Day 5 of Afrobloggers’ #WinterABC2022 Blogging Challenge.
Hi everyone! Welcome (back) to my blog! We are now on day 5 of this year’s #WinterABC2022 blogging challenge and I have officially matched last year’s efforts!
It is a cause for celebration to be honest because I have never blogged for 5 days consecutively and this is a big deal for me.
Anyway back to the serious stuff, the main agenda for today. We are on week 2 and the theme is stories of Africa and today I wanted to offer my reflections on the ” half-lived” experiences of African immigrants living in Johannesburg , South Africa. This is a continuation on the blog I did for day 3 of this challenge titled Home Under My Feet where I commented on how the concept of home is changing for me. I feel like home is anywhere that I place my feet at that moment.
Today we are moving from my personal reflections to a more broader reflection of the lived experiences of African migrants in Johannesburg. I titled this blog, Half Lives because this is how I view the lived experiences of migrants in Johannesburg. It is not written from a place of judgement but rather from a place of concern. This is not something that only African migrants experience but it is something , even South Africans experience and have experienced during apartheid.
A bit of historical context of the city of Johannesburg. The city was built around the mining industry that boomed when gold was discovered sometime in the late 19th century. Technically, Johannesburg is city for migrants because mine workers would only come to work in the city and then go back home after earning enough wages to buy cattle among other things. We shall not get into a history lesson but the point is even now, a good number of South Africans still view Joburg as a temporary home, a place to earn money and invest ” back home” aka rural home.
This is the same attitude that has been adopted by African migrants who come from across the continent to seek better opportunities in this city of gold. However, what I believe is emerging is some people living half lives. Half is in Johannesburg, the other in their home countries. To be frank, it is not even half in a technical sense because if you exclude Christmas and Easter majority spend the year in Joburg. There is definitely an imbalance.
At the same time, there is a group of people who have managed to escape this trap. I believe there a good number of people who come into this city for a few years, save enough money to set up their life home and go back. These have escaped the half life curse.
However, I would like to believe these are a minority. A majority do set up their lives back home, they build houses, buy cars, among other things. The sad reality is that people are accumulating possessions they will never get to fully enjoy until retirement because they still need to support their families back home. So…. they are trapped. Forced to live half lives till they eventually move back home where they find their children grown and they have missed a great part of their lives.
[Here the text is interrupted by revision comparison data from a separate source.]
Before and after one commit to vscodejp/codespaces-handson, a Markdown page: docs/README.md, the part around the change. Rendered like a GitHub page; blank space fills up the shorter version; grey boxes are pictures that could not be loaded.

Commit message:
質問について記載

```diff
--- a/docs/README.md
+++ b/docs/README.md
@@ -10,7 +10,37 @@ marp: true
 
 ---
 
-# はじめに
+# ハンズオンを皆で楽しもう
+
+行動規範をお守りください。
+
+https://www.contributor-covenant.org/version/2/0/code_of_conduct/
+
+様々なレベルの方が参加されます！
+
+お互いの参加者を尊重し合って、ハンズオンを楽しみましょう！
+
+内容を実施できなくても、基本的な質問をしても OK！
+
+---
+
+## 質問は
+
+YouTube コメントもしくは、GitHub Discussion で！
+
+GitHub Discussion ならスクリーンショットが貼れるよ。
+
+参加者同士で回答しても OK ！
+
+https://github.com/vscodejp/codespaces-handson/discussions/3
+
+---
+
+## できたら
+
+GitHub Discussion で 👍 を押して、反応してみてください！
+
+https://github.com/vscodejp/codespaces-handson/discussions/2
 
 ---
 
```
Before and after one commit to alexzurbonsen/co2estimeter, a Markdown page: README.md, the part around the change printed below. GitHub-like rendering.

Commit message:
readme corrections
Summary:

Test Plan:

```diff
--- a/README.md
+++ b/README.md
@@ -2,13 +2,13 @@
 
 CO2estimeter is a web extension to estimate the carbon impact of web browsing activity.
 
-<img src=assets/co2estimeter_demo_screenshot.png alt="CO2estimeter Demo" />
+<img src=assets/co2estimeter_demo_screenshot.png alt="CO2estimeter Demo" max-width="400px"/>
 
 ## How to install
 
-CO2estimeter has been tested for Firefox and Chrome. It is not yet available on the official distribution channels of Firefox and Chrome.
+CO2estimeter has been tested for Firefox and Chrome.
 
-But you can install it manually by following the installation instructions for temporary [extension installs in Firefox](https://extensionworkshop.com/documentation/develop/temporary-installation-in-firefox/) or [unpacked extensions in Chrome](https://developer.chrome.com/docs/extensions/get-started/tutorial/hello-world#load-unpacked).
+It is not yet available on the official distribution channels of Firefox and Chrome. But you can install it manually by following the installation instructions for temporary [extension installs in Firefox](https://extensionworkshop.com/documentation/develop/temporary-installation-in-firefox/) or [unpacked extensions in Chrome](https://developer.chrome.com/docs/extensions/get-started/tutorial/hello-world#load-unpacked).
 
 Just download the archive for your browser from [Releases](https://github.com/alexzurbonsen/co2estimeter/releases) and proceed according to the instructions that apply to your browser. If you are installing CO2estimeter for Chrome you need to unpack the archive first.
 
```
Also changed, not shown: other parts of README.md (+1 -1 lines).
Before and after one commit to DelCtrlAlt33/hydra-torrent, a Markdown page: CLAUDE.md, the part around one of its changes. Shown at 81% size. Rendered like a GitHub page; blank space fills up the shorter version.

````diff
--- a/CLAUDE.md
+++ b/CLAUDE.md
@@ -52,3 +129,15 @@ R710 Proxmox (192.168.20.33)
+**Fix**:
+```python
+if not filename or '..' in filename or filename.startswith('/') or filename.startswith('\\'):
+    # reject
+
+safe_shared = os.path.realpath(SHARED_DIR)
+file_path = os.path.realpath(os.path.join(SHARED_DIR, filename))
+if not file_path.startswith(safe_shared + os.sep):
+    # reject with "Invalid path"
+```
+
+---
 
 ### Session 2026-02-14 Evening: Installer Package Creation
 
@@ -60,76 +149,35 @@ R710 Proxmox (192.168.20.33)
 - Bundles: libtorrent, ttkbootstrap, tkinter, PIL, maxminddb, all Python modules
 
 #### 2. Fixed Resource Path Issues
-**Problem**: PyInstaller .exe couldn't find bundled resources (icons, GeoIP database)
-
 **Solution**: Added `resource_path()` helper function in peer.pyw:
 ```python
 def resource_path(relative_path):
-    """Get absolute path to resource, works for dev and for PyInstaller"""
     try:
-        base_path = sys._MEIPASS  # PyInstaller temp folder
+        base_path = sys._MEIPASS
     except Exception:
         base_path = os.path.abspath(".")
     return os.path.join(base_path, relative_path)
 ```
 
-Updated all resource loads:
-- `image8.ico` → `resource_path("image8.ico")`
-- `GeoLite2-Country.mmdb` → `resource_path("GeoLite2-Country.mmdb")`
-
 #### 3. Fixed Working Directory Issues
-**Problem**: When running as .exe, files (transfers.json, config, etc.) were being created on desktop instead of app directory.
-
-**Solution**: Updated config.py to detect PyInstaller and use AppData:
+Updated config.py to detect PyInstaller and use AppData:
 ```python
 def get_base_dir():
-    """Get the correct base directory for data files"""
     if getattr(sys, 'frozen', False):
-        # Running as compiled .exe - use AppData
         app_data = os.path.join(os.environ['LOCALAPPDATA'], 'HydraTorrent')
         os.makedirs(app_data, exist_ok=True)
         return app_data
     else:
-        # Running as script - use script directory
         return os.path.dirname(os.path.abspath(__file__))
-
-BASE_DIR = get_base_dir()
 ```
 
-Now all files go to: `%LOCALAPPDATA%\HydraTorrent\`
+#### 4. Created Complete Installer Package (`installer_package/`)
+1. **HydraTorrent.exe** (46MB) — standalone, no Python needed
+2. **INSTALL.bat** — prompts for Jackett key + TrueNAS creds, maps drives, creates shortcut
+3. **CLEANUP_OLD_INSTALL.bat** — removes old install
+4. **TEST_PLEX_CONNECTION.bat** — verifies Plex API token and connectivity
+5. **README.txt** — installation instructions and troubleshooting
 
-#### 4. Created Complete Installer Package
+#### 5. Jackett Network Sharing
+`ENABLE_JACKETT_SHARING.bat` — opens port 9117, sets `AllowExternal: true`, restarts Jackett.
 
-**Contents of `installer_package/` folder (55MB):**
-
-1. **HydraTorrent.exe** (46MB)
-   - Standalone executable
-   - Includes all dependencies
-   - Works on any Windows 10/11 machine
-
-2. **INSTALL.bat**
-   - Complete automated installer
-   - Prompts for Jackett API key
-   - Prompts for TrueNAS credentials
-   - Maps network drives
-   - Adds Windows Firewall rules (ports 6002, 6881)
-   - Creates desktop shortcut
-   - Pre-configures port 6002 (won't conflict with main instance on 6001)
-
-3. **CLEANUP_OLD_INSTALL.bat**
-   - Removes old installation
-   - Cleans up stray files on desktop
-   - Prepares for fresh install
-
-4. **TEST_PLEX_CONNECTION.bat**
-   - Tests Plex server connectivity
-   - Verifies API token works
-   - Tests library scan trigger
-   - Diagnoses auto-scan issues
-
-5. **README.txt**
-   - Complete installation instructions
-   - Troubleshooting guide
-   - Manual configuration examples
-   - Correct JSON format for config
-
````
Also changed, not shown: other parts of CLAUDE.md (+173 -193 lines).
Interestingly, even families that are uprooted and brought to Joburg. Their children inherit these half lives. At school, they need to assimilate into society, act South African and blend in. At home they are required to act Zimbabwean, Nigerian, Congolese or whatever nationality they are. In this way, these half lives become generational. Half is at home, the other in broader South African society. They essentially inherit this half life curse and become identity chameleons.
For their parents, nostalgia doesn’t help either. Memories of where they grew up holds onto them like dirt on a grill. They attempt to raise their children based on conservative values from their home country yet their children spend most of their time among their peers who are very liberal. South Africa is a very liberal country. These values sometimes clash at home which shows again that the experience of African migrants is that of a half life. The half might be here but the other is in your home country.
Xenophobia doesn’t help too. Lately there has been push back against the presence of African migrants in South Africa in general. I won’t get into the politics of that but what is important to note is that there are sections of the migrants who live in this city who are on the edge. Literally. There is a common notion (or misconception?) among them that one day they will be told to pack up and leave the country. Based on this, they live on the edge. Metaphorically speaking they live with half packed bags, ready to leave at any moment. The half is here in Joburg, the other is somewhere on the way back home.
Resolutions? I doubt there are any concrete solutions. Migrant experiences are diverse and complex. However, if I would sit down and have coffee with migrants going through half life experiences I would suggest one thing. Acceptance. Accepting that you are probably attached to this city and you might be forced to call it home. No matter how temporary you deem it or how uncomfortable it makes you. It is still home and this does not dismiss where you came from. That too is home.
Home at the end of the day is the roof above your head or the ground under your feet otherwise you might wait a lifetime before you actually go back “home”. Harsh reality is some end up returning in coffins or just buried here because of the cost of transporting someone home. Therefore, it is importance to accept where you are as home.
As a writer, I am still grappling with this notion of home and there will be more follow up blogs on this. If you want read my first reflection on this topic. Here you go : https://blavkprint.wordpress.com/2022/06/03/home-is-under-my-feet/#more-446
If you read this till the end. Thank you! I appreciate your precious time and take care!